> **Task requirements**: Collect each line of the entries that holds the string "step".

== == ==

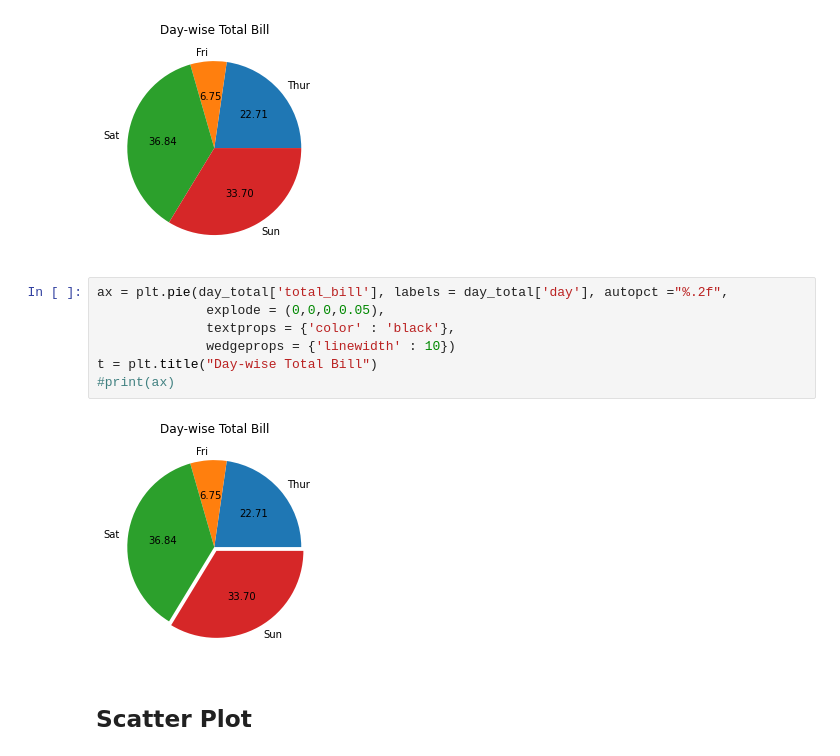
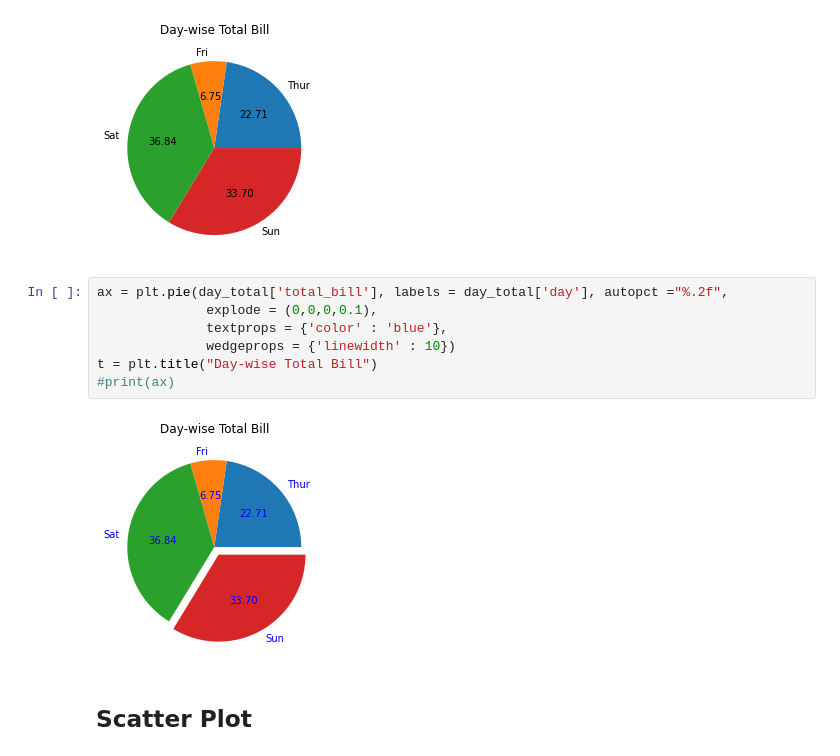
Before and after one commit to srikanthpragada/DS_18_JULY_2022, a Jupyter notebook: plots/matplotlibdemo.ipynb, the cells around one changed output. Saved outputs shown, nothing was run; the diff lists cells and outputs as text.

```diff
--- a/plots/matplotlibdemo.ipynb
+++ b/plots/matplotlibdemo.ipynb
@@ -102,13 +102,13 @@ t = plt.title("Day-wise Total Bill")
 [figure]
 # %%
 ax = plt.pie(day_total['total_bill'], labels = day_total['day'], autopct ="%.2f",
-              explode = (0,0,0,0.05),
-              textprops = {'color' : 'black'},
+              explode = (0,0,0,0.1),
+              textprops = {'color' : 'blue'},
               wedgeprops = {'linewidth' : 10})
 t = plt.title("Day-wise Total Bill")
 #print(ax)
 # %% [output]
-[figure, old version]
+[figure, new version]
 # %% [markdown]
 ## Scatter Plot
 # %%
```
Also changed, not shown: parts of 3 cells of this notebook, 1 other file.
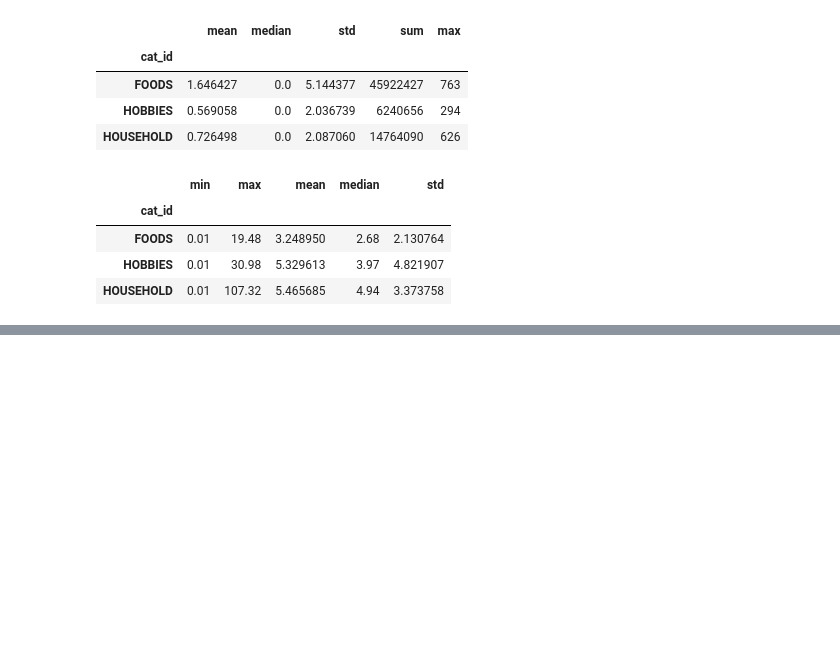
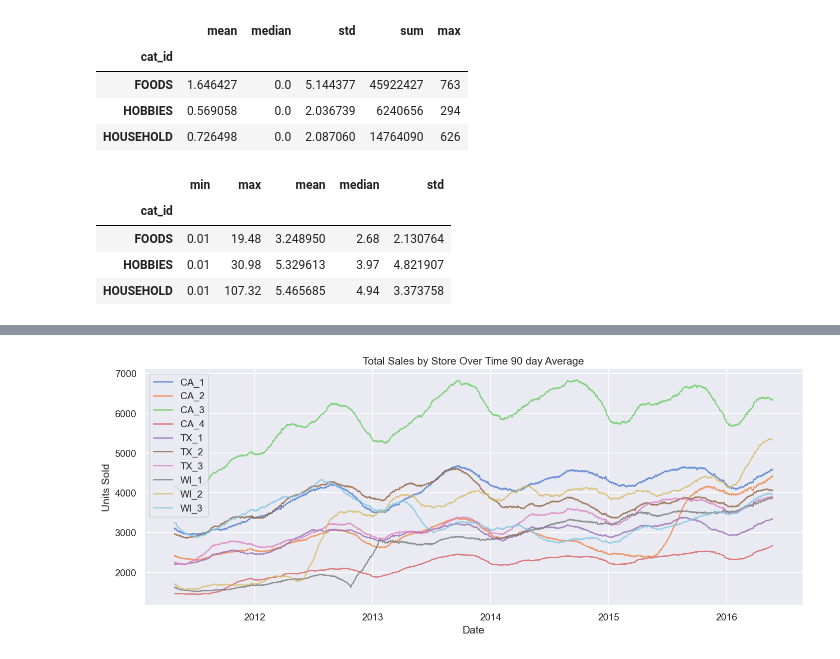
Before and after one commit to mhettick-sd/ADS501-FinalProject_MH_KP, a Jupyter notebook: notebooks/EDA.ipynb, the cells around one changed output, grey strips where cells are left out. Drawn from its saved outputs; the diff is of its cells as text; code cells hidden in the pictures; blank space fills up the shorter version.

```diff
--- a/notebooks/EDA.ipynb
+++ b/notebooks/EDA.ipynb
@@ -236,0 +457,25 @@ plt.show()
+# %%
+merged_df['date']= pd.to_datetime(merged_df['date'])
+store_list = merged_df['store_id'].unique()
+
+plt.figure(figsize = (12, 5))
+
+# filter to one store at a time, group by date, sum sale, 90 day average to smooth the trend
+
+for store in store_list:
+    store_daily = (
+        merged_df[merged_df['store_id'] == store]
+        .groupby('date')['sales'].sum()
+        .sort_index()
+        .rolling(90).mean()
+    )
+    plt.plot(store_daily.index, store_daily.values, alpha= 0.8, label= store)
+
+plt.title('Total Sales by Store Over Time 90 day Average')
+plt.xlabel('Date')
+plt.ylabel('Units Sold')
+plt.legend(store_list)
+plt.tight_layout()
+plt.show()
+# %% [output]
+[figure, added]
```
Also changed, not shown: parts of 29 cells of this notebook.
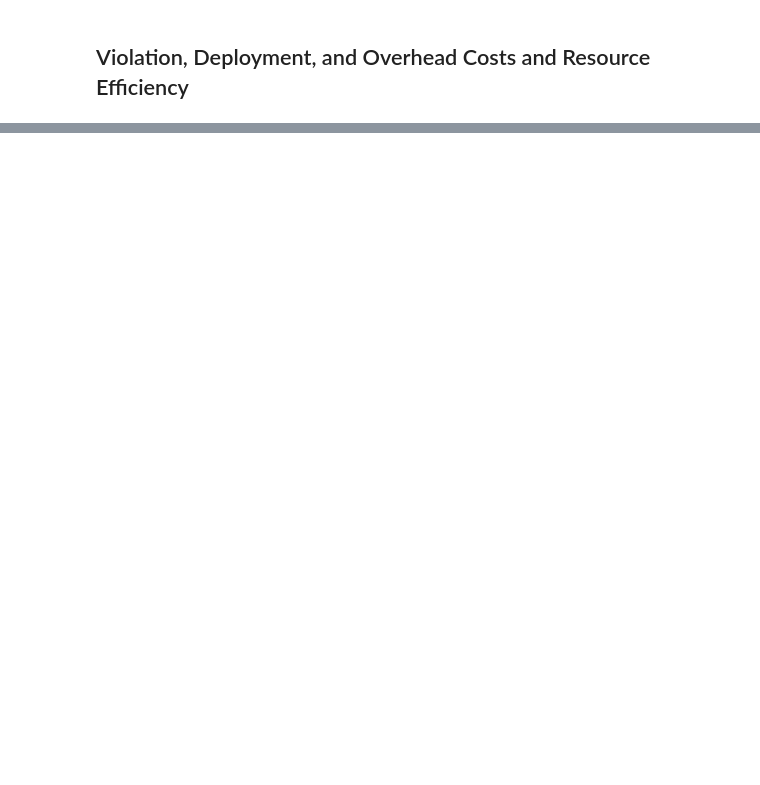
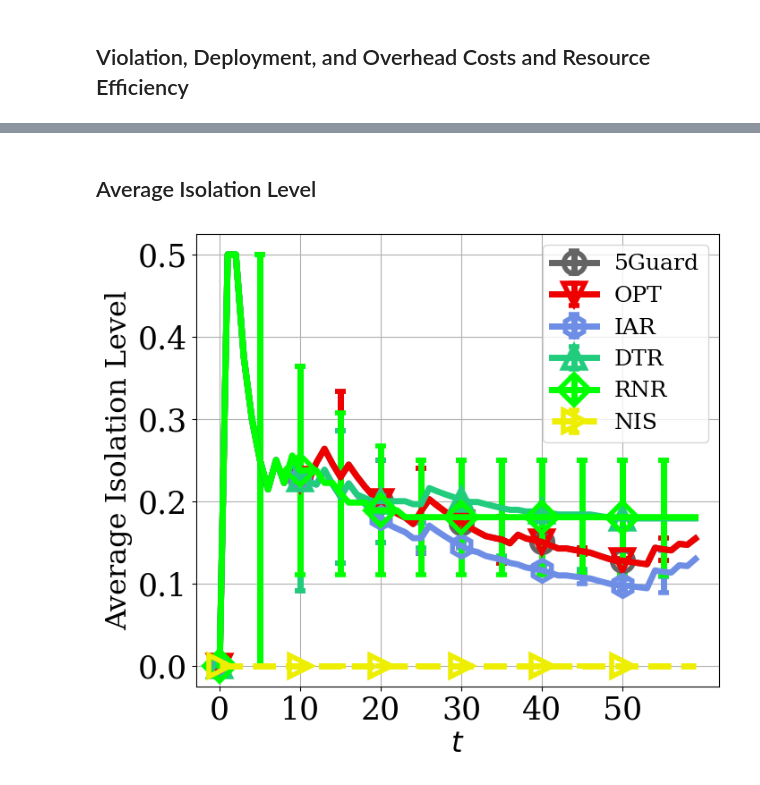
Before and after one commit to mehdibolourian/5Guard, a Jupyter notebook: simulation.ipynb, the cells around one changed output, grey strips where cells are left out. Cells and saved outputs as stored; diff of their text form; code cells hidden in the pictures; blank space fills up the shorter version.

```diff
--- a/simulation.ipynb
+++ b/simulation.ipynb
@@ -431,7 +439,7 @@ for i, alg in enumerate(algs):
                           np.where(np.arange(len(xpoints)) % step == 0, yerrors_high[alg][kpi], np.nan)),
                     marker=markers[i], markevery=markevery, markersize=marker_size,
                     color=colors[i], linewidth=linewidth, markerfacecolor='none', markeredgecolor=colors[i],
-                    markeredgewidth=markeredgewidth, capsize=4, capthick=1, linestyle='-')
+                    markeredgewidth=markeredgewidth, capsize=4, capthick=1, linestyle=linestyles[i])
 
 
 # Formatting
@@ -465,13 +473,13 @@ for idx_k, k in enumerate(kpis3):
                           np.where(np.arange(len(xpoints)) % step == 0, yerrors_high[alg][k][:,0], np.nan)),
                     marker=markers[i], markevery=markevery, markersize=marker_size,
                     color=colors[i], linewidth=linewidth, markerfacecolor='none', markeredgecolor=colors[i],
-                    markeredgewidth=markeredgewidth, capsize=4, capthick=1, linestyle='-')
+                    markeredgewidth=markeredgewidth, capsize=4, capthick=1, linestyle=linestyles[i])
     ax.grid()
 
     plt.xticks(np.arange(0, T_START+SIMULATION_INTERVAL, step=10))
 
     ax.tick_params(axis='both', labelsize=tick_label_size)
-    ax.legend(['5Guard', 'OPT', 'IAR', 'DTR', 'RNR'], fontsize=legend_font_size)
+    ax.legend(['5Guard', 'OPT', 'IAR', 'DTR', 'RNR', 'NIS'], fontsize=legend_font_size)
 
     if k != "reseff": ## Percentage data
         ax.yaxis.set_major_formatter(ScalarFormatter(useMathText=True))
@@ -492,0 +501,2 @@ plt.show()
+# %% [markdown]
+## Average Isolation Level
@@ -492,0 +539,34 @@ plt.show()
+# %%
+fig, ax   = plt.subplots(figsize=(7, 6))
+
+yerr_low  = {a: isol_level_avg_avg[a]-np.min(isol_level_avg[a], axis=0) for a in algs}  # Lower bound errors
+yerr_high = {a: np.max(isol_level_avg[a], axis=0)-isol_level_avg_avg[a] for a in algs}  # Upper bound errors
+
+for i, alg in enumerate(algs):
+    ax.errorbar(xpoints, isol_level_avg_avg[alg],
+                yerr=(np.where(np.arange(len(xpoints)) % step == 0, yerr_low[alg], np.nan),
+                      np.where(np.arange(len(xpoints)) % step == 0, yerr_high[alg], np.nan)),
+                marker=markers[i], markevery=markevery, markersize=marker_size,
+                color=colors[i], linewidth=linewidth, markerfacecolor='none', markeredgecolor=colors[i],
+                markeredgewidth=markeredgewidth, capsize=4, capthick=1, linestyle=linestyles[i])
+ax.grid()
+
+plt.xticks(np.arange(0, T_START+SIMULATION_INTERVAL, step=10))
+
+ax.tick_params(axis='both', labelsize=tick_label_size)
+ax.legend(['5Guard', 'OPT', 'IAR', 'DTR', 'RNR', 'NIS'], fontsize=legend_font_size)
+
+if k != "reseff": ## Percentage data
+    ax.yaxis.set_major_formatter(ScalarFormatter(useMathText=True))
+    ax.yaxis.get_major_formatter().set_scientific(True)
+    ax.yaxis.get_major_formatter().set_powerlimits((-1, 1))
+    ax.yaxis.offsetText.set_fontsize(20)  # Adjust font size
+
+ax.set_xlabel(plot_titles[7][0], fontsize=xlabel_font_size)
+ax.set_ylabel(plot_titles[7][1], fontsize=ylabel_font_size)
+fig.tight_layout(pad=0.5)
+plt.savefig(f"plots/result_7.svg", format="svg")
+
+plt.show()
+# %% [output]
+[figure, added]
```
Also changed, not shown: parts of 13 cells of this notebook, 25 other files.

== == ==

> **Task output**:
                           np.where(np.arange(len(xpoints)) % step == 0, yerrors_high[alg][kpi], np.nan)),
                           np.where(np.arange(len(xpoints)) % step == 0, yerrors_high[alg][k][:,0], np.nan)),
     plt.xticks(np.arange(0, T_START+SIMULATION_INTERVAL, step=10))
+                yerr=(np.where(np.arange(len(xpoints)) % step == 0, yerr_low[alg], np.nan),
+                      np.where(np.arange(len(xpoints)) % step == 0, yerr_high[alg], np.nan)),
+plt.xticks(np.arange(0, T_START+SIMULATION_INTERVAL, step=10))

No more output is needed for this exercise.